Soon enough, the Yankees will welcome back a veritable All-Star team from the injured list. The returns of Luis Severino, Dellin Betances, and Giancarlo Stanton will capture the headlines, and rightfully so.
One return, however, seems to have gone overlooked. Jonathan Loaisiga, who currently ranks as the Yankees’ sixth-best prospect by MLB Pipeline, rejoined the team on August 13. Understandably, Loaisiga isn’t as seasoned as the other returning players mentioned, and he did get reassigned into the bullpen. There are still plenty of reasons to be excited about the 24-year-old, though.

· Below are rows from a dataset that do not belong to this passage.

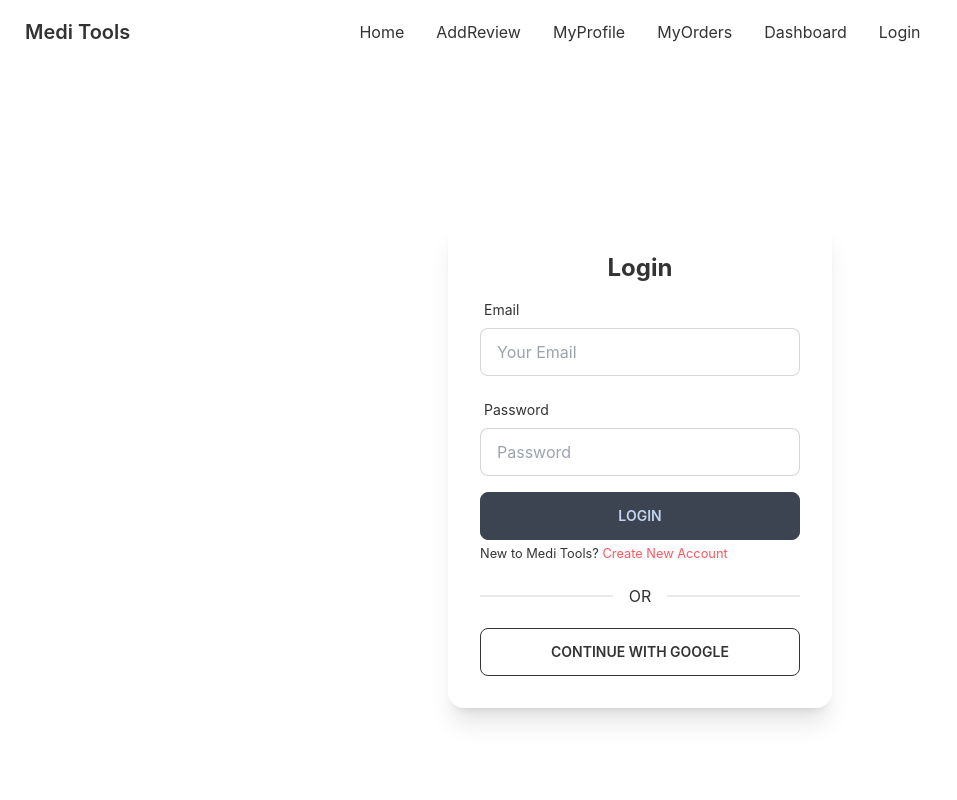
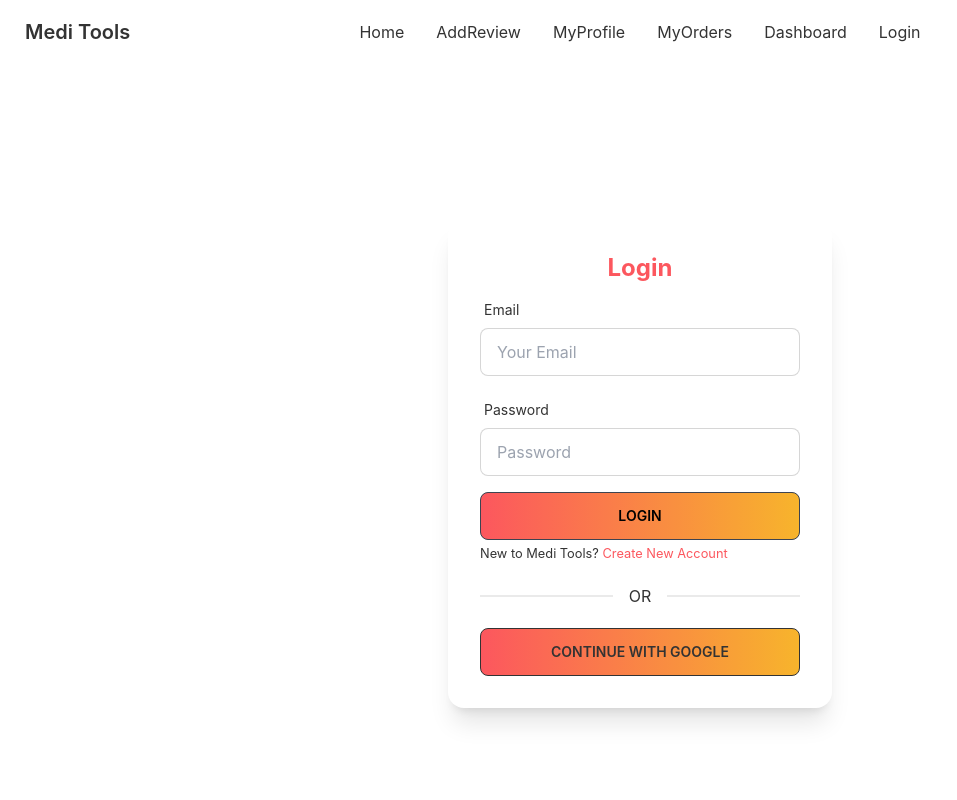
Before and after one commit to jobaierimran/manufacturer-website-client-side, a React (Create React App) app: page /login in a window 1280 px wide. Shown: the top 800 px of the page, without its empty margins (0-957 px from the left). Built offline with nearby package versions, Linux system fonts and the light colour scheme; no server answers.

Commit message:
Login button design updated

```diff
--- a/src/Pages/Authentication/Login.js
+++ b/src/Pages/Authentication/Login.js
@@ -43,7 +43,7 @@
         <div className='flex justify-center items-center h-screen'>
             <div className="card w-96 bg-base-100 shadow-xl">
                 <div className="card-body">
-                    <h2 className="text-center text-2xl font-bold">Login</h2>
+                    <h2 className="text-center text-primary text-2xl font-bold">Login</h2>
                     <form onSubmit={handleSubmit(onSubmit)}>
 
                         <div className="form-control w-full max-w-xs">
@@ -96,13 +96,13 @@
                         </div>
 
                         {signInError}
-                        <input className='btn w-full max-w-xs' type="submit" value="Login" />
+                        <input className='btn bg-gradient-to-r from-primary to-secondary w-full max-w-xs text-black hover:text-white' type="submit" value="Login" />
                         <p><small>New to Medi Tools? <Link className='text-primary hover:underline' to='/signup'>Create New Account</Link></small></p>
                     </form>
                     <div className="divider">OR</div>
                     <button
                         onClick={() => signInWithGoogle()}
-                        className="btn btn-outline">Continue With Google</button>
+                        className="btn btn-outline bg-gradient-to-r from-primary to-secondary">Continue With Google</button>
                 </div>
             </div>
         </div>
```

For example, the Yankees have an aptitude for taking former starters and giving them new life in the bullpen. Like Betances and Chad Green before him, Loaisiga has the potential to become another great arm in the Yankees’ fearsome bullpen. Not only does he have the talent, but Loaisiga has the same profile as many of the Yankees’ relievers as well, combining a high-velocity fastball with a productive off-speed pitch.
When thinking about Yankees pitchers featuring a hard fastball combined with a devastating curveball, the first few names that might pop into your mind are Domingo German and Betances. Furthermore, not only do German and Loaisiga have the same arsenal, but their pitch usage is incredibly similar. Both use their fastballs about half the time and their curveball about a third of the time.
Those two pitchers make good company for Loaisiga. Whether the 24-year-old chooses to take some tips from them or not, his curveball isn’t too far behind theirs. Both Betances and German’s curveballs produce a whiff percentage slightly over 45%, while Loaisiga has been able to hover around 40% over the past two seasons. Hitters haven’t had much success when hitting curveballs off Betances and German either, creating xBA marks under .200. Loaisiga wasn’t able to do so during last season, but in 2019 he has been up to the task. The pitch has a high spin rate, over 2600 rpm, and averaging about 84 mph.
For Loaisiga it isn’t all about his curveball of course, the fastball is just as important to his success. Since making his first appearance after returning from the injured list, Loaisiga has been able to throw his fastball at an average of 97.3 mph. What’s interesting is that not only is this velocity faster than his average from last season (95.9 mph), but it’s faster than his average from earlier in the season (96 mph) as well.
This possibly shows two promising points for the Yankees. First, Loaisiga may have already taken to transitioning to the bullpen, throwing harder because he doesn’t have to throw as many pitches. Secondly, this could signal he is back to full strength.
Come the postseason, Aaron Boone will likely deploy his relief staff early and often. Carrying a three-man bench will result in a nine-man bullpen, while a four-man bench would force eight. Loaisiga may not crack many roster predictions, but he might be able to sneak in; injuries to Jonathan Holder and Stephen Tarpley have opened up the possibility. It might be a long shot, but if Loaisiga is able to impress like he has before, he just may get a chance to pitch in October.
Plenty of relievers have left the Yankees to later flourish in other organizations. Shane Green, Kirby Yates, and most recently Giovanny Gallegos come to mind. Hitters like Didi Gregorius and Luke Voit have been the results of these trades so their isn’t any reason to regret these departures, but the Yankees have a knack for building relievers. They know a good arm when they see one. Like Betances and Green before him, Loaisiga’s talent could take off in the bullpen. For the Yankees, that kind of production is worth a try.